Earlier this week, the First Circuit issued a decision in Wan v. Holder.  Wan challenged the denial of a motion to reopen.  The Board of Immigration Appeals (Board) denied the motion, in part, because Wan had not exercised the due diligence necessary to toll the 180-day filing deadline for an exceptional circumstances motion to reopen.  On appeal to the circuit, Wan challenged this finding, and also asserted that the Board engaged in impermissible fact-finding.

The First Circuit determined that it lacked jurisdiction to determine if the Board had engaged in impermissible fact-finding because Wan had not properly exhausted this argument.  Instead, Wan needed to raise this argument in a motion to reconsider before the Board, and thus, give the Board the opportunity to consider the issue.  In so holding, the court joined the Fifth and Tenth Circuit's decisions on this issue.

Turning to Wan's request to toll the filing deadline for a motion to reopen, the court noted that whether the doctrine of equitable tolling applied in immigration proceedings remained an open question.  It declined to decide the issue, finding that in any event, Wan had not exercised the requisite due diligence to invoke the equitable tolling doctrine.

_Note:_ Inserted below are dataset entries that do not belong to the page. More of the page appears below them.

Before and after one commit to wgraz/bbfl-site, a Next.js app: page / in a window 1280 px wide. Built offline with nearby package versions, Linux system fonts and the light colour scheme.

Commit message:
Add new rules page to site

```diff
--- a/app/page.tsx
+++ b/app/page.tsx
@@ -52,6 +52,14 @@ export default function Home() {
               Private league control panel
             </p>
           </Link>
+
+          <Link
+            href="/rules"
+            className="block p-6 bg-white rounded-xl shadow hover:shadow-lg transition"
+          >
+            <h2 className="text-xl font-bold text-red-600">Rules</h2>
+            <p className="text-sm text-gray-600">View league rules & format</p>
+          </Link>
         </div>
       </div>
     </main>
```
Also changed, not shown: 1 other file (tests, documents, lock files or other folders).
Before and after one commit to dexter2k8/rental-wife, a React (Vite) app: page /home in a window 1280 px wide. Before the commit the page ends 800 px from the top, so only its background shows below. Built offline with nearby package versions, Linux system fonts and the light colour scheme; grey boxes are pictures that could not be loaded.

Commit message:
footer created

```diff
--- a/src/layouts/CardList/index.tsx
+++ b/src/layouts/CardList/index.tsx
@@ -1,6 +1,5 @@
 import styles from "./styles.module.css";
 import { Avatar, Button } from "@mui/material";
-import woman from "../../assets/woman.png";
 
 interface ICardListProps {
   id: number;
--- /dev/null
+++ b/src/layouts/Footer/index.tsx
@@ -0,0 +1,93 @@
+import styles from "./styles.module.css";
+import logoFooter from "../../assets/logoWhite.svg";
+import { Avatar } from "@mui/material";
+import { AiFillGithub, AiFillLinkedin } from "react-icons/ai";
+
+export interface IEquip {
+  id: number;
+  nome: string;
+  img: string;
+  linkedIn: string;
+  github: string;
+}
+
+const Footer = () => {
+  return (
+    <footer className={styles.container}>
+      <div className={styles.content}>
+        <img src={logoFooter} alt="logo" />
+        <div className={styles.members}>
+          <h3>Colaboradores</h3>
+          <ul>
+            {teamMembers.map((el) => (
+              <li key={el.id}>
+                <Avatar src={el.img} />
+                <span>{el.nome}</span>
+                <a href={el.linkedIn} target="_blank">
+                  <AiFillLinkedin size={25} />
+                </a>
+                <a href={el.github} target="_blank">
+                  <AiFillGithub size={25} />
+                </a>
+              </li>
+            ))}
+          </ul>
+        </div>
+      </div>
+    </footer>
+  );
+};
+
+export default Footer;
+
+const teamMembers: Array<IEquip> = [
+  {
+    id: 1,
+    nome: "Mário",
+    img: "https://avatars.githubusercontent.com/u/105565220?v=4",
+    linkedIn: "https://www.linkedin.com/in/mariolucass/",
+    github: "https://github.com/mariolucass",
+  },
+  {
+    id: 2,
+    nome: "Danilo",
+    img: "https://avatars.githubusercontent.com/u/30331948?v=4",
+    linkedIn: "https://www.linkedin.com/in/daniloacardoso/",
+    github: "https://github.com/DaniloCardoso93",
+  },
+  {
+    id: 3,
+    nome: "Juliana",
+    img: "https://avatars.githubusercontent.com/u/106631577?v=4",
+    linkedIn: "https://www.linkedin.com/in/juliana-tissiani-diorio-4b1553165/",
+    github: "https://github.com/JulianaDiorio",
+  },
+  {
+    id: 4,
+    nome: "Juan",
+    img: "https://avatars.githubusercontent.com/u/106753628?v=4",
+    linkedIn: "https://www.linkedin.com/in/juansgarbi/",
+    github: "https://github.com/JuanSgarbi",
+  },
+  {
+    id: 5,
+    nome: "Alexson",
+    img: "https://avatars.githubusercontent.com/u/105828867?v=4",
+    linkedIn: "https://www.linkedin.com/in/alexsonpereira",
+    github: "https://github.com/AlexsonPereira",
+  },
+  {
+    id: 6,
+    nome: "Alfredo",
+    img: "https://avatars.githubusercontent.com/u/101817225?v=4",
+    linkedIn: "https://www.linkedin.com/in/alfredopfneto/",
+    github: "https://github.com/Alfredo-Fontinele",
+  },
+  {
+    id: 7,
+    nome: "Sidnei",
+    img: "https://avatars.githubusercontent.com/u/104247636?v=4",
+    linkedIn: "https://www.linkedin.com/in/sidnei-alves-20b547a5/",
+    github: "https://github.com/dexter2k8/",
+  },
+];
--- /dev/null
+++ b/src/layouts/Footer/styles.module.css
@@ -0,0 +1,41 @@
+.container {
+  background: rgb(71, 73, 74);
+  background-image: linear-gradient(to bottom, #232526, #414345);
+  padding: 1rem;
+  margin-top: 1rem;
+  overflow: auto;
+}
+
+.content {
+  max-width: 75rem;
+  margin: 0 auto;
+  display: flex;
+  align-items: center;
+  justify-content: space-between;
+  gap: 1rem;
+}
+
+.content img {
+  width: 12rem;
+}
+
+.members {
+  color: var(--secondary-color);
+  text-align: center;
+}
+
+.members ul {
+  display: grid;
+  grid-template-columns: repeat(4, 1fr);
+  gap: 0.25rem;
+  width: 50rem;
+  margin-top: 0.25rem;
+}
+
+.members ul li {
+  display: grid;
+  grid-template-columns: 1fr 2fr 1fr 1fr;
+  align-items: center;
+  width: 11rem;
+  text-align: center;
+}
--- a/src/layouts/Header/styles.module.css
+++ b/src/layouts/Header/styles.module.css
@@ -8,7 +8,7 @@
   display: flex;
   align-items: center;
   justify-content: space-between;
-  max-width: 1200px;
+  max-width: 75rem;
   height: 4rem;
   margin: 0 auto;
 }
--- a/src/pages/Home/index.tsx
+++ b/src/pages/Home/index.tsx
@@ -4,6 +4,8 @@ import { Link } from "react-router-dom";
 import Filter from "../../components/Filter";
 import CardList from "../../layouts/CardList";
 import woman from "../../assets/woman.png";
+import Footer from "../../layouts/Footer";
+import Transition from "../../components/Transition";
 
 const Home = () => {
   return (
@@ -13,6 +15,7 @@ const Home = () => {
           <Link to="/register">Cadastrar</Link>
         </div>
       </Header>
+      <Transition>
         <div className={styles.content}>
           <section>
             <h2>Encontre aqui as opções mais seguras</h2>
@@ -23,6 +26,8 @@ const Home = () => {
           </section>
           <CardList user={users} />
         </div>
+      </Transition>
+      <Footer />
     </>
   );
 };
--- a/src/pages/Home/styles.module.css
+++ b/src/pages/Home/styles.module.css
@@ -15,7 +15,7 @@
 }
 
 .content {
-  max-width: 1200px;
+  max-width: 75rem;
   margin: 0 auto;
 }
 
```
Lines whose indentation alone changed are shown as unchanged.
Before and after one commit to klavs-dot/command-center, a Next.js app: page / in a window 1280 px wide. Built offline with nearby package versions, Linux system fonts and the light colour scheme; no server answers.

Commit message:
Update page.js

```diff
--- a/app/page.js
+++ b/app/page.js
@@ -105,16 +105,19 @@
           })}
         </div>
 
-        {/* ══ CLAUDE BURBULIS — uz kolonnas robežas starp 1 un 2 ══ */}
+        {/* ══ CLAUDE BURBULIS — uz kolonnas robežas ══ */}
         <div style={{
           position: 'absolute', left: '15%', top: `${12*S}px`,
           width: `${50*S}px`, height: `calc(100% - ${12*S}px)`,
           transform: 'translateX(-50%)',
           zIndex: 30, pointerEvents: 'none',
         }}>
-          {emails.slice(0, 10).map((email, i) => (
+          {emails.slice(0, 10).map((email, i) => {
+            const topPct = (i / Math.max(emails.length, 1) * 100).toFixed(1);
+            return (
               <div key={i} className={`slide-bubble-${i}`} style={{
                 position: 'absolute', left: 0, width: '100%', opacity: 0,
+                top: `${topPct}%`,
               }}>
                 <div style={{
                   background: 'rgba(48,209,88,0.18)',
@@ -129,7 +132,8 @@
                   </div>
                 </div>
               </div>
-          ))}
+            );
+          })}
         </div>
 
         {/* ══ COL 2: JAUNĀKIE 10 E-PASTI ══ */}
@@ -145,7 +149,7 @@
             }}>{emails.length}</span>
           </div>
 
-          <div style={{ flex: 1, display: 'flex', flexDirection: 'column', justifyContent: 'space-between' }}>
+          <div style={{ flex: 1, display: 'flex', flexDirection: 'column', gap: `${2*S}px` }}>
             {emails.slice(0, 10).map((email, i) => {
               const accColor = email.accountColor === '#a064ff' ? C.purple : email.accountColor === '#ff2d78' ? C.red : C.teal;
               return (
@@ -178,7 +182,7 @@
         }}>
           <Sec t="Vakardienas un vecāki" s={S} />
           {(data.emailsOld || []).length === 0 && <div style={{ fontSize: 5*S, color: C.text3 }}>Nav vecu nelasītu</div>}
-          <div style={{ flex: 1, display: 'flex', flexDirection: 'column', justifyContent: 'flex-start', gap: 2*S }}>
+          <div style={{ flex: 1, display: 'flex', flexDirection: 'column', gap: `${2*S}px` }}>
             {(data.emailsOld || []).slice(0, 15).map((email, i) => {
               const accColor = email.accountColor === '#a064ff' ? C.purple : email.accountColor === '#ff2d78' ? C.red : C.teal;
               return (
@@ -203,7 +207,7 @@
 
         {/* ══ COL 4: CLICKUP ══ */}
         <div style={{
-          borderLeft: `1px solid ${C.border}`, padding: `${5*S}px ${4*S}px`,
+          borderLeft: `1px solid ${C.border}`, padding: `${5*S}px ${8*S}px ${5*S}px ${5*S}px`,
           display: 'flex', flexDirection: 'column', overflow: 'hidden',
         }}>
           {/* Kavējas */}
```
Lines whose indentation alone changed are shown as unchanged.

Interestingly, the court proceeded to issue a decision in this case, despite a motion informing the court of Wan's intention to apply for administrative relief under the newly-announced Deferred Action for Parental Accountability (DAPA) program.  

The follow text of the decision can be found here: http://media.ca1.uscourts.gov/pdf.opinions/13-1893P-01A.pdf